TASK REQUIREMENTS: In the records below, find each line that holds "블루슬라임" and return it.

SOURCE DATA:
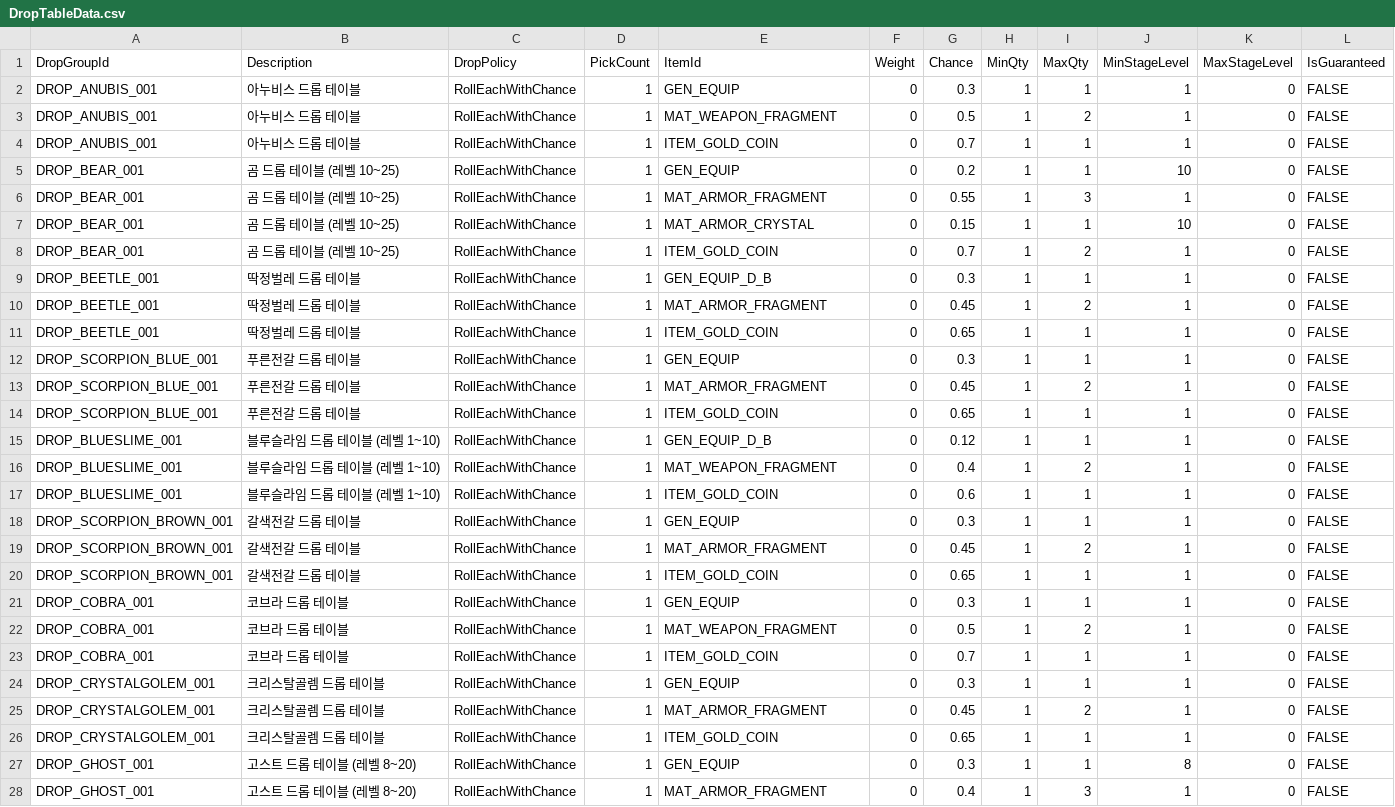
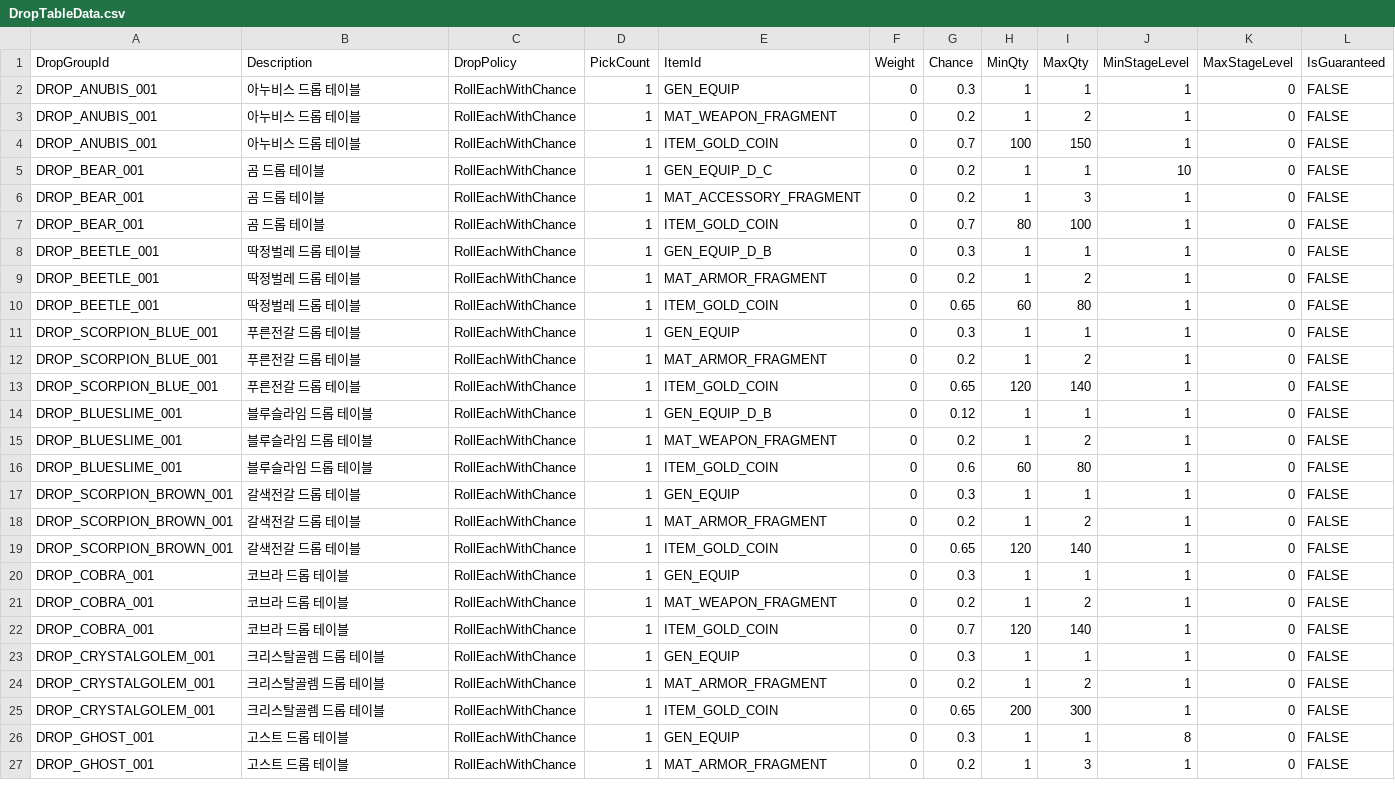
Before and after one commit to JakeStudio21/2DActionRPG, a CSV file: Assets/Resources/DropTables/CSV/DropTableData.csv, drawn as a sheet; only a part is shown; the diff covers the shown part only.

```diff
--- a/Assets/Resources/DropTables/CSV/DropTableData.csv
+++ b/Assets/Resources/DropTables/CSV/DropTableData.csv
@@ -2,27 +2,26 @@
 DROP_ANUBIS_001,아누비스 드롭 테이블,RollEachWithChance,1,GEN_EQUIP,0,0.3,1,1,1,0,FALSE
-DROP_ANUBIS_001,아누비스 드롭 테이블,RollEachWithChance,1,MAT_WEAPON_FRAGMENT,0,0.5,1,2,1,0,FALSE
-DROP_ANUBIS_001,아누비스 드롭 테이블,RollEachWithChance,1,ITEM_GOLD_COIN,0,0.7,1,1,1,0,FALSE
-DROP_BEAR_001,곰 드롭 테이블 (레벨 10~25),RollEachWithChance,1,GEN_EQUIP,0,0.2,1,1,10,0,FALSE
-DROP_BEAR_001,곰 드롭 테이블 (레벨 10~25),RollEachWithChance,1,MAT_ARMOR_FRAGMENT,0,0.55,1,3,1,0,FALSE
-DROP_BEAR_001,곰 드롭 테이블 (레벨 10~25),RollEachWithChance,1,MAT_ARMOR_CRYSTAL,0,0.15,1,1,10,0,FALSE
-DROP_BEAR_001,곰 드롭 테이블 (레벨 10~25),RollEachWithChance,1,ITEM_GOLD_COIN,0,0.7,1,2,1,0,FALSE
+DROP_ANUBIS_001,아누비스 드롭 테이블,RollEachWithChance,1,MAT_WEAPON_FRAGMENT,0,0.2,1,2,1,0,FALSE
+DROP_ANUBIS_001,아누비스 드롭 테이블,RollEachWithChance,1,ITEM_GOLD_COIN,0,0.7,100,150,1,0,FALSE
+DROP_BEAR_001,곰 드롭 테이블,RollEachWithChance,1,GEN_EQUIP_D_C,0,0.2,1,1,10,0,FALSE
+DROP_BEAR_001,곰 드롭 테이블,RollEachWithChance,1,MAT_ACCESSORY_FRAGMENT,0,0.2,1,3,1,0,FALSE
+DROP_BEAR_001,곰 드롭 테이블,RollEachWithChance,1,ITEM_GOLD_COIN,0,0.7,80,100,1,0,FALSE
 DROP_BEETLE_001,딱정벌레 드롭 테이블,RollEachWithChance,1,GEN_EQUIP_D_B,0,0.3,1,1,1,0,FALSE
-DROP_BEETLE_001,딱정벌레 드롭 테이블,RollEachWithChance,1,MAT_ARMOR_FRAGMENT,0,0.45,1,2,1,0,FALSE
-DROP_BEETLE_001,딱정벌레 드롭 테이블,RollEachWithChance,1,ITEM_GOLD_COIN,0,0.65,1,1,1,0,FALSE
+DROP_BEETLE_001,딱정벌레 드롭 테이블,RollEachWithChance,1,MAT_ARMOR_FRAGMENT,0,0.2,1,2,1,0,FALSE
+DROP_BEETLE_001,딱정벌레 드롭 테이블,RollEachWithChance,1,ITEM_GOLD_COIN,0,0.65,60,80,1,0,FALSE
 DROP_SCORPION_BLUE_001,푸른전갈 드롭 테이블,RollEachWithChance,1,GEN_EQUIP,0,0.3,1,1,1,0,FALSE
-DROP_SCORPION_BLUE_001,푸른전갈 드롭 테이블,RollEachWithChance,1,MAT_ARMOR_FRAGMENT,0,0.45,1,2,1,0,FALSE
-DROP_SCORPION_BLUE_001,푸른전갈 드롭 테이블,RollEachWithChance,1,ITEM_GOLD_COIN,0,0.65,1,1,1,0,FALSE
-DROP_BLUESLIME_001,블루슬라임 드롭 테이블 (레벨 1~10),RollEachWithChance,1,GEN_EQUIP_D_B,0,0.12,1,1,1,0,FALSE
-DROP_BLUESLIME_001,블루슬라임 드롭 테이블 (레벨 1~10),RollEachWithChance,1,MAT_WEAPON_FRAGMENT,0,0.4,1,2,1,0,FALSE
-DROP_BLUESLIME_001,블루슬라임 드롭 테이블 (레벨 1~10),RollEachWithChance,1,ITEM_GOLD_COIN,0,0.6,1,1,1,0,FALSE
+DROP_SCORPION_BLUE_001,푸른전갈 드롭 테이블,RollEachWithChance,1,MAT_ARMOR_FRAGMENT,0,0.2,1,2,1,0,FALSE
+DROP_SCORPION_BLUE_001,푸른전갈 드롭 테이블,RollEachWithChance,1,ITEM_GOLD_COIN,0,0.65,120,140,1,0,FALSE
+DROP_BLUESLIME_001,블루슬라임 드롭 테이블,RollEachWithChance,1,GEN_EQUIP_D_B,0,0.12,1,1,1,0,FALSE
+DROP_BLUESLIME_001,블루슬라임 드롭 테이블,RollEachWithChance,1,MAT_WEAPON_FRAGMENT,0,0.2,1,2,1,0,FALSE
+DROP_BLUESLIME_001,블루슬라임 드롭 테이블,RollEachWithChance,1,ITEM_GOLD_COIN,0,0.6,60,80,1,0,FALSE
 DROP_SCORPION_BROWN_001,갈색전갈 드롭 테이블,RollEachWithChance,1,GEN_EQUIP,0,0.3,1,1,1,0,FALSE
-DROP_SCORPION_BROWN_001,갈색전갈 드롭 테이블,RollEachWithChance,1,MAT_ARMOR_FRAGMENT,0,0.45,1,2,1,0,FALSE
-DROP_SCORPION_BROWN_001,갈색전갈 드롭 테이블,RollEachWithChance,1,ITEM_GOLD_COIN,0,0.65,1,1,1,0,FALSE
+DROP_SCORPION_BROWN_001,갈색전갈 드롭 테이블,RollEachWithChance,1,MAT_ARMOR_FRAGMENT,0,0.2,1,2,1,0,FALSE
+DROP_SCORPION_BROWN_001,갈색전갈 드롭 테이블,RollEachWithChance,1,ITEM_GOLD_COIN,0,0.65,120,140,1,0,FALSE
 DROP_COBRA_001,코브라 드롭 테이블,RollEachWithChance,1,GEN_EQUIP,0,0.3,1,1,1,0,FALSE
-DROP_COBRA_001,코브라 드롭 테이블,RollEachWithChance,1,MAT_WEAPON_FRAGMENT,0,0.5,1,2,1,0,FALSE
-DROP_COBRA_001,코브라 드롭 테이블,RollEachWithChance,1,ITEM_GOLD_COIN,0,0.7,1,1,1,0,FALSE
+DROP_COBRA_001,코브라 드롭 테이블,RollEachWithChance,1,MAT_WEAPON_FRAGMENT,0,0.2,1,2,1,0,FALSE
+DROP_COBRA_001,코브라 드롭 테이블,RollEachWithChance,1,ITEM_GOLD_COIN,0,0.7,120,140,1,0,FALSE
 DROP_CRYSTALGOLEM_001,크리스탈골렘 드롭 테이블,RollEachWithChance,1,GEN_EQUIP,0,0.3,1,1,1,0,FALSE
-DROP_CRYSTALGOLEM_001,크리스탈골렘 드롭 테이블,RollEachWithChance,1,MAT_ARMOR_FRAGMENT,0,0.45,1,2,1,0,FALSE
-DROP_CRYSTALGOLEM_001,크리스탈골렘 드롭 테이블,RollEachWithChance,1,ITEM_GOLD_COIN,0,0.65,1,1,1,0,FALSE
-DROP_GHOST_001,고스트 드롭 테이블 (레벨 8~20),RollEachWithChance,1,GEN_EQUIP,0,0.3,1,1,8,0,FALSE
-DROP_GHOST_001,고스트 드롭 테이블 (레벨 8~20),RollEachWithChance,1,MAT_ARMOR_FRAGMENT,0,0.4,1,3,1,0,FALSE
+DROP_CRYSTALGOLEM_001,크리스탈골렘 드롭 테이블,RollEachWithChance,1,MAT_ARMOR_FRAGMENT,0,0.2,1,2,1,0,FALSE
+DROP_CRYSTALGOLEM_001,크리스탈골렘 드롭 테이블,RollEachWithChance,1,ITEM_GOLD_COIN,0,0.65,200,300,1,0,FALSE
+DROP_GHOST_001,고스트 드롭 테이블,RollEachWithChance,1,GEN_EQUIP,0,0.3,1,1,8,0,FALSE
+DROP_GHOST_001,고스트 드롭 테이블,RollEachWithChance,1,MAT_ARMOR_FRAGMENT,0,0.2,1,3,1,0,FALSE
```
Also changed, not shown: 70 edited cells elsewhere in this file, 39 other files.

REPLY:
-DROP_BLUESLIME_001,블루슬라임 드롭 테이블 (레벨 1~10),RollEachWithChance,1,GEN_EQUIP_D_B,0,0.12,1,1,1,0,FALSE
-DROP_BLUESLIME_001,블루슬라임 드롭 테이블 (레벨 1~10),RollEachWithChance,1,MAT_WEAPON_FRAGMENT,0,0.4,1,2,1,0,FALSE
-DROP_BLUESLIME_001,블루슬라임 드롭 테이블 (레벨 1~10),RollEachWithChance,1,ITEM_GOLD_COIN,0,0.6,1,1,1,0,FALSE
+DROP_BLUESLIME_001,블루슬라임 드롭 테이블,RollEachWithChance,1,GEN_EQUIP_D_B,0,0.12,1,1,1,0,FALSE
+DROP_BLUESLIME_001,블루슬라임 드롭 테이블,RollEachWithChance,1,MAT_WEAPON_FRAGMENT,0,0.2,1,2,1,0,FALSE
+DROP_BLUESLIME_001,블루슬라임 드롭 테이블,RollEachWithChance,1,ITEM_GOLD_COIN,0,0.6,60,80,1,0,FALSE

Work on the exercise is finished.